Horrorfest '08: Voices
Voices fits somewhere between the school girl dramatics of Whispering Corridors and Memento Mori, and the more Americanized neo-slashers like Bloody Reunion. Like so many horror films we are forced to go through a whole lot of belief suspension (in this case some of it is actually just cultural difference), but mostly the mystery is sustained, and the characters survive thanks to solid performances—to a point. After a while the possession angle becomes a teeny bit comedic, as does Ka-in’s ability to roll with the punches. As often seems to be the case the story doesn’t quite sustain a feature length movie, and unfortunately becomes a bit overlong at the half way point.

Horrorfest '08: Voices


You can probably just read this following statement and apply it to all the films in the Horrorfest III collection. In keeping with Lionsgate’s lower end releases Voices isn’t in bad shape, but does feature its share of video ailments. The worst here are some odd scans lines that appear mostly during dolly shots, and an occasional distortion in the middle of the frame. The overall detail levels are decent, and don’t lead to too much edge enhancement. Flashbacks are filmed with stronger lighting and an overall yellowed tint compared to the rest of the film, which is more cooled, and high contrast. The colours are relatively solid, and even the bright reds are surprisingly light on noise.

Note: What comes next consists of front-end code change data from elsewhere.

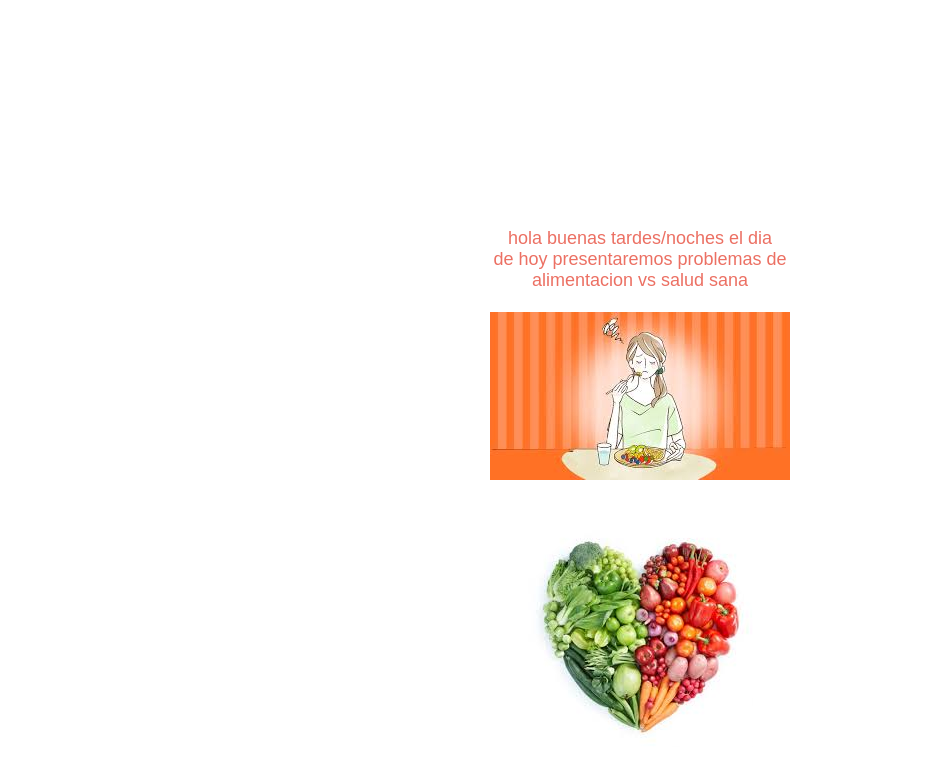
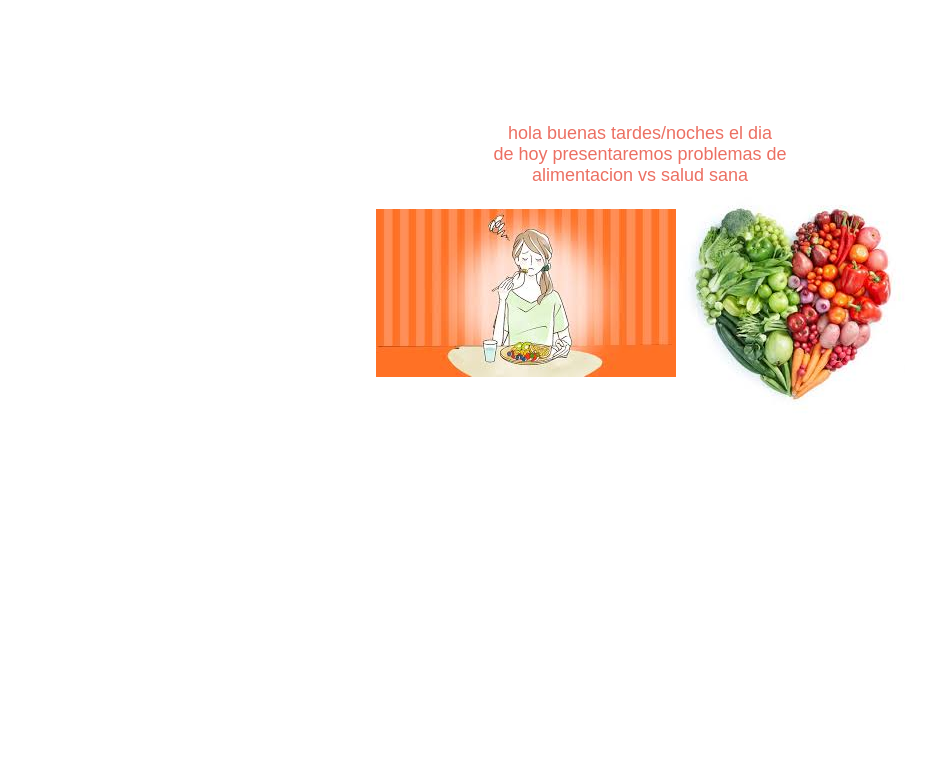
Before and after one commit to samoht-cpu/problemasalimenticios, a plain HTML site: page index.htm in a window 1280 px wide. Shown: the part 48-811 px from the top of the page, without its empty margins (0-950 px from the left). Drawn offline with Linux system fonts and the light colour scheme.

Commit message:
index.htm

```diff
--- a/index.htm
+++ b/index.htm
@@ -9,19 +9,18 @@
 <br>
 <br>
 <br>
-<br>
-<br>
-<br>
-<br>
-<br>
 hola buenas tardes/noches el dia<br>
 de hoy presentaremos problemas de<br>
  alimentacion vs salud sana<br>
-<br>
+ <table borde="0.2">
+  <tr>
+<td>
 <a href="probs.htm"><img src="probs.jpg"></a><br>
-<br>
-<br>
-<a href="salud sana.htm"><img src="salud.jpg"></a><br>
+<br></td></td>
+<td>
+<a href="salud sana.htm"><img src="salud.jpg"></a><br></td>
+   </tr>
+ </table>
 </p>
 </font>
 </body>
```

Voices features a relatively lively Dolby Digital 5.1 surround mix, with clean and clear centre dialogue track, and some spooky rear channel effects. There’s an inadvertently funny screen left battle and a really convincing rear channel door creak that actually made me look behind me. The film’s score is effective enough, if not a little melodramatic, but sounds a little synthetic on the track. Either it wasn’t produced with real strings, or something went wrong in the mixing process.

Horrorfest '08: Voices

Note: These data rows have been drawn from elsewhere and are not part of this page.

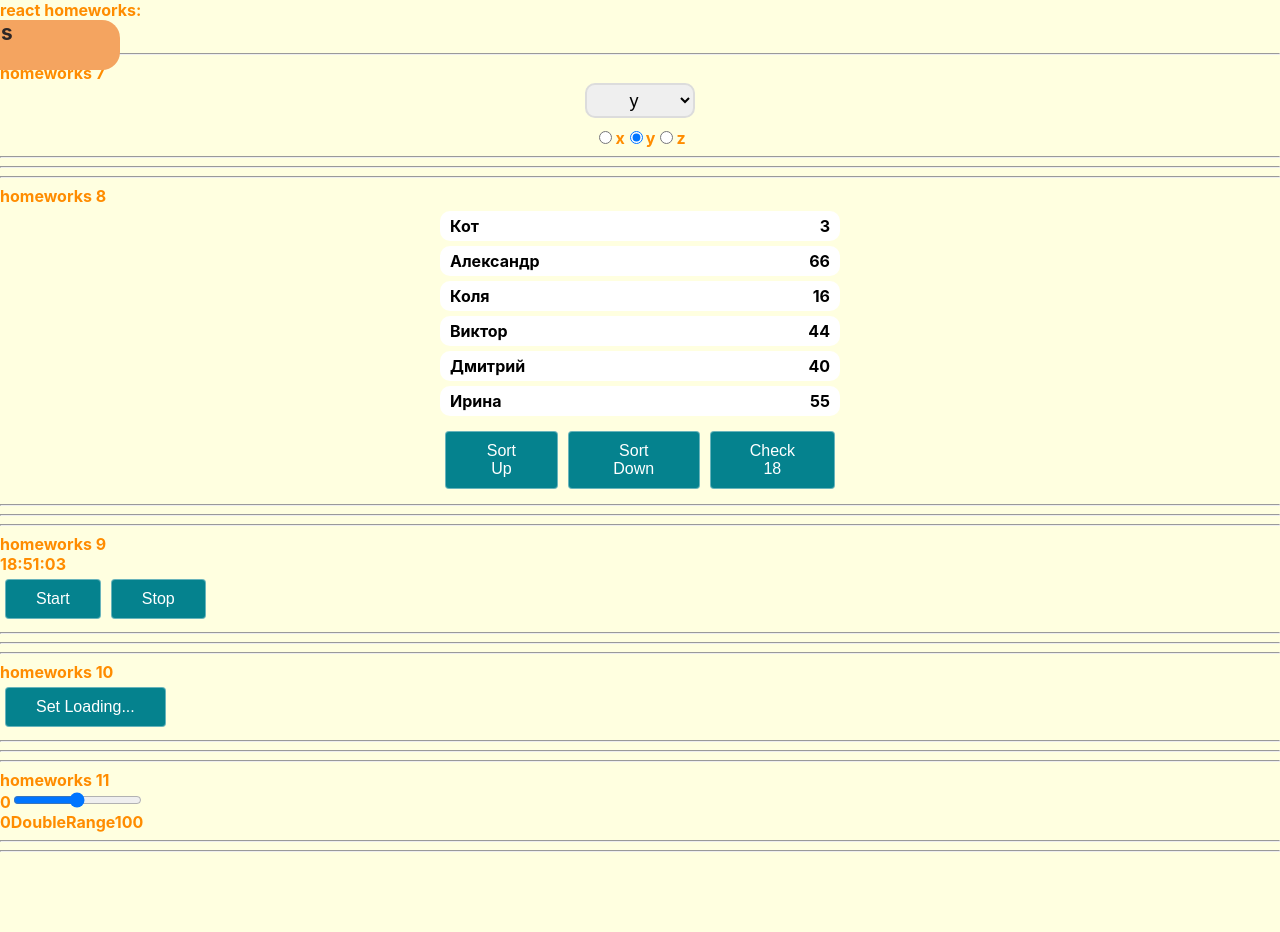
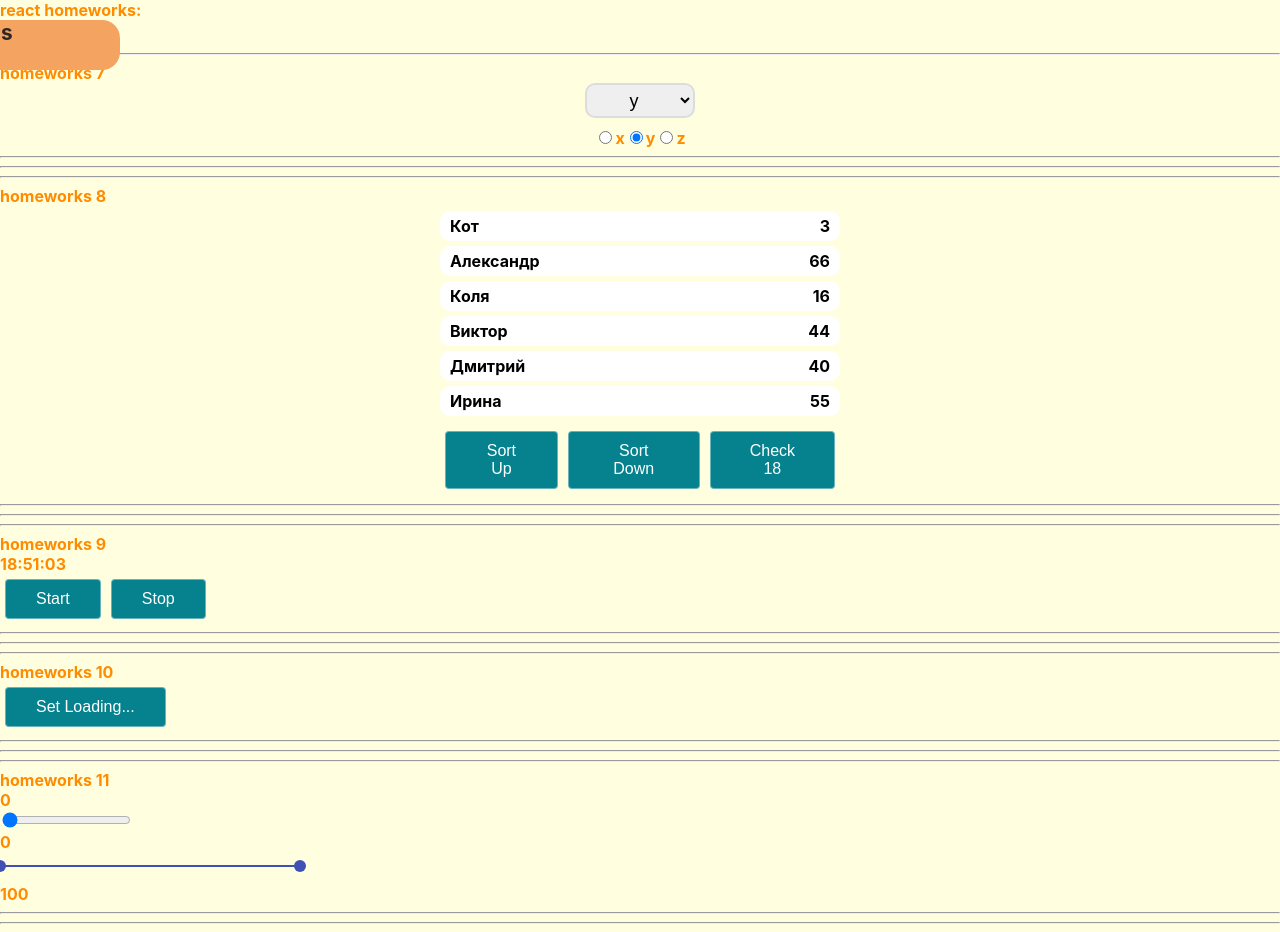
Before and after one commit to Dima12411/Ignat_homework, a React (Create React App) app: page /#/junior in a window 1280 px wide. Before the commit the page ends 860 px from the top, so only its background shows below. Built offline with nearby package versions, Linux system fonts and the light colour scheme.

Commit message:
HW11 - completed

```diff
--- a/src/p2-homeworks/h11/HW11.tsx
+++ b/src/p2-homeworks/h11/HW11.tsx
@@ -3,28 +3,29 @@ import SuperRange from './common/c7-SuperRange/SuperRange'
 import SuperDoubleRange from './common/c8-SuperDoubleRange/SuperDoubleRange'
 
 function HW11() {
-    const [value1, setValue1] = useState(0)
-    const [value2, setValue2] = useState(100)
+    const [value,setValue]=useState<Array<number>>([0,100])
+
+    const onChangeRange = (valueForRange: number) => {
+        setValue([valueForRange, value[1]])
+    }
+    const onChangeRange2 = (value: Array<number>) => {
+        debugger
+        setValue(value)
+    }
 
     return (
         <div>
             <hr/>
             homeworks 11
-
-            {/*should work (должно работать)*/}
             <div>
-                <span>{value1}</span>
-                <SuperRange
-                    // сделать так чтоб value1 изменялось
-                />
+                <div>{value[0]}</div>
+                <SuperRange onChangeRange={onChangeRange} value={value[0]}/>
             </div>
 
             <div>
-                <span>{value1}</span>
-                <SuperDoubleRange
-                    // сделать так чтоб value1 и value2 изменялось
-                />
-                <span>{value2}</span>
+                <div>{value[0]}</div>
+                <SuperDoubleRange onChangeRange={onChangeRange2} value={value}/>
+                <div>{value[1]}</div>
             </div>
 
             <hr/>
--- a/src/p2-homeworks/h11/common/c8-SuperDoubleRange/SuperDoubleRange.tsx
+++ b/src/p2-homeworks/h11/common/c8-SuperDoubleRange/SuperDoubleRange.tsx
@@ -1,23 +1,62 @@
-import React from 'react'
+import React, {useEffect} from 'react'
+import Slider from "@material-ui/core/Slider";
+import {Box} from "@material-ui/core";
 
 type SuperDoubleRangePropsType = {
-    onChangeRange?: (value: [number, number]) => void
-    value?: [number, number]
-    // min, max, step, disable, ...
+    onChangeRange?: (value: Array<number>) => void
+    value?: Array<number>
 }
-
 const SuperDoubleRange: React.FC<SuperDoubleRangePropsType> = (
     {
         onChangeRange, value,
-        // min, max, step, disable, ...
+
     }
 ) => {
-    // сделать самому, можно подключать библиотеки
+
+    const [value2, setValue2] = React.useState<Array<number>>([0, 100]);
+
+    useEffect(()=>{
+        if(value) {
+            setValue2(value)
+        }
+    },[value])
+
+    const minDistance = 10;
+
+    const handleChange2 = (
+        event: Event,
+        newValue: number | number[],
+        activeThumb: number,
+    ) => {
+        if (!Array.isArray(newValue)) {
+            return;
+        }
+        if (newValue[1] - newValue[0] < minDistance) {
+            if (activeThumb === 0) {
+                const clamped = Math.min(newValue[0], 100 - minDistance);
+                setValue2([clamped, clamped + minDistance]);
+            } else {
+                const clamped = Math.max(newValue[1], minDistance);
+                setValue2([clamped - minDistance, clamped]);
+            }
+        } else {
+            if (onChangeRange) {
+                onChangeRange(newValue)
+            }
+            setValue2(newValue as number[])
+        }
+    };
 
     return (
-        <>
-            DoubleRange
-        </>
+        <Box sx={{width: 300}}>
+            <Slider
+                getAriaLabel={() => 'Minimum distance shift'}
+                value={value2}
+                onChange={handleChange2}
+                valueLabelDisplay="auto"
+                disableSwap
+            />
+        </Box>
     )
 }
 
```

This disc features only the Miss Horrorfest Webisodes and trailers.


In the end Voices features some memorable moments, some strong performances, and some genuine suspense, but the various elements of the story don’t add up or make any sense. Overall this is a disappointing showing, but perhaps worth seeing for stylistic reasons. The disc features nothing in the way of extras, but does have one of the better transfers of the collection.